Thus Hubble’s discovery removed the spiral nebulae from their former humble position as common members of our galaxy and enthroned them as independent galaxies in their own right, scattered through the vast expanse of the universe. It became clear that these objects have nothing to do with ordinary nebulae (like the one in Orion), which are really only large clouds of dust floating in interstellar space. The spiral nebulae are formed by many billions of individual stars which blur together into one faintly luminous mass only because of their exceedingly great distance from the observer. More recently this conclusion was proved directly by another Mount Wilson astronomer, Walter Baade, who was able to resolve photographically the central body of the Andromeda nebula and those of its two companions into myriads of tiny luminous dots representing the individual stars from which these distant systems are built. It seems advisable to change the old terminology, and instead of talking about spiral nebulae to talk about spiral galaxies.

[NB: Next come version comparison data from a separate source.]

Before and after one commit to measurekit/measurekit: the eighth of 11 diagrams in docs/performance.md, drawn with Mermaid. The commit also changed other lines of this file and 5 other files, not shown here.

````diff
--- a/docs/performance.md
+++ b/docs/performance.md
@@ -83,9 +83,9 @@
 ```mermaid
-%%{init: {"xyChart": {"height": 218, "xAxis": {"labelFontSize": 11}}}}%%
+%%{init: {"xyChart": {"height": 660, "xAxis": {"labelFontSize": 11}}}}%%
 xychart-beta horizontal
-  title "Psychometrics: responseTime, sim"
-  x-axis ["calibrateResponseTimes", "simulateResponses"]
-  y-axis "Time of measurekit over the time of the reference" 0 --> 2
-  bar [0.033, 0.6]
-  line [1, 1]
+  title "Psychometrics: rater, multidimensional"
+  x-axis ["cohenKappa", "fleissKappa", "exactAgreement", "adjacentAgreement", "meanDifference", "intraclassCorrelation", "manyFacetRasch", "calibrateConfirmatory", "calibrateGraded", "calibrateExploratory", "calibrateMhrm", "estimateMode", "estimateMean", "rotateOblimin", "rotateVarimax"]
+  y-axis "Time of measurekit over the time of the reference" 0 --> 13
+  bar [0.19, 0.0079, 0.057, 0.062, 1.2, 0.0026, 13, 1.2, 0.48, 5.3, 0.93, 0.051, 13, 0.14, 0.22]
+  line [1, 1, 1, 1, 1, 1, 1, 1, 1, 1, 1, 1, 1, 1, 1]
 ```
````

Hubbles’s discovery proved to be the germ of still more remarkable progress in our knowledge about the nature of the universe. It had been known for some time that spectral lines in the light emitted by spiral nebulae show a shift toward the red end of the spectrum. Interpreted in terms of ordinary Doppler effect, this meant that these objects were moving away from the observer. As long as these objects were believed to be members of our stellar system, one had to conclude that they had some peculiar motion among the stars, being driven from the central regions of the Milky Way toward its periphery. With the new broadening of horizons a completely new picture emerged: the entire space of the universe, populated by billions of galaxies, is in a state of rapid expansion, with all its members flying away from one another at high speed.
If the expansion of the space of the universe is uniform in all directions, an observer located in any one of the galaxies will see all other galaxies running away from him at velocities proportional to their distances from the observer. This can be easily demonstrated by gluing a number of pieces of paper (cut in the shape of galaxies, if desired) to the surface of a rubber ballon and blowing up the ballon to larger and larger size. An observer located in any one of these model galaxies will see that all the others run away from him and he may be inclined to believe (incorrectly) that he is at the center of expansion. A three-dimensional model of an expanding space is given by the “jungle gym” often found on children’s playgrounds. We need only imagine that the jungle gym extends in all directions without any limit, and is built of telescoping tubes so that the distances between the children sitting at various intersections are gradually increasing.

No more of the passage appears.